All round it was as bright as day, or brighter, and it was an extraordinarily beautiful spectacle. The sea was a brilliant unreal green under the starshells; some of them burned through their parachute strings and fell into the water, where they went on burning as they sank, with a wonderful luminous greenish glow. Above, the sky was full of curling question-marks of smoke left by the flares as they floated down. I thought one flare was going to land on the fo’c’sle, but it fell just clear ahead. There were still torrents of tracer trickling and streaming away from the enemy ships, and our boats were occasionally hit.

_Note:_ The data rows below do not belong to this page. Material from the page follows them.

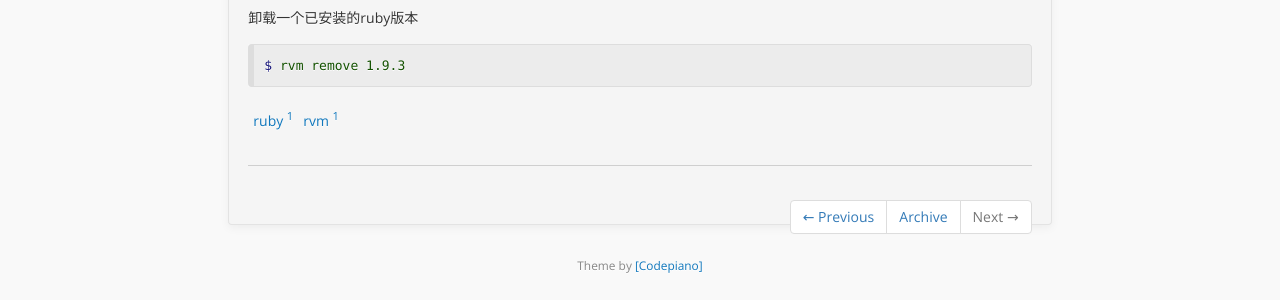
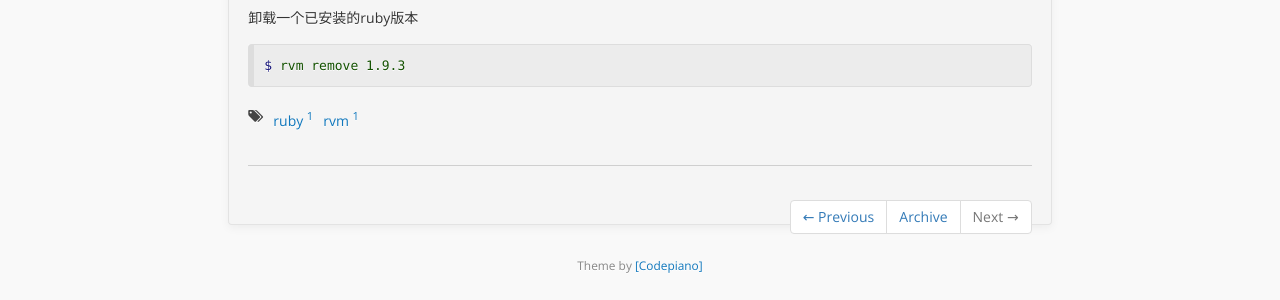
Before and after one commit to cpscorpio/cpscorpio.github.io, a Jekyll site: the page built from _posts/2014-04-22-rubyrailsrvm.md, in a window 1280 px wide. Shown: the part 962-1262 px from the top of the page. Built offline with Jekyll 4.4.1, drawn with Linux system fonts in a browser that asks for light colours; nearby versions of some CDN libraries; Markdown is read by kramdown in place of the engine named in the settings; comment, search, counter and statistics services are not loaded.

Commit message:
finished

```diff
--- a/_config.yml
+++ b/_config.yml
@@ -33,7 +33,7 @@ production_url : cpscorpio
 # 我使用我的id作为了这个属性的属性名
 # 如果你想修改，最好使用替换工具，把所有文件中的"site"，替换为你想要的名字
 # 然后重命名以我的id为名的所有文件和目录
-site :
+cpscorpio :
   version : 0.3.0
 
   # All links will be namespaced by BASE_PATH if defined.
--- a/_includes/themes/twitter/post.html
+++ b/_includes/themes/twitter/post.html
@@ -18,8 +18,8 @@
           {{ content }}
         </div>
         {% unless page.tags == empty %}
-        <ul class="tag_box inline list-inline">
-          <li><i class="icon-tags"></i></li>
+        <ul id="tag_info" class="tag_box inline list-inline">
+          <li><i class="fa fa-tags"></i></li>
           {% assign tags_list = page.tags %}
           {% include cpscorpio/tags_list %}
         </ul>
```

All this turned out to be a complete waste of ammo. When we hit the beach at 0615, four kilometres north of Reggio di Calabria, our landing was unopposed. We were slightly dazed by the silence after the profligate bombardment. If someone had bothered to recce the beaches, I thought, or checked aerial reconnaissance photos, the shelling of an undefended coastline should surely have been avoided. But Monty had the firepower and there was an inevitability in its use.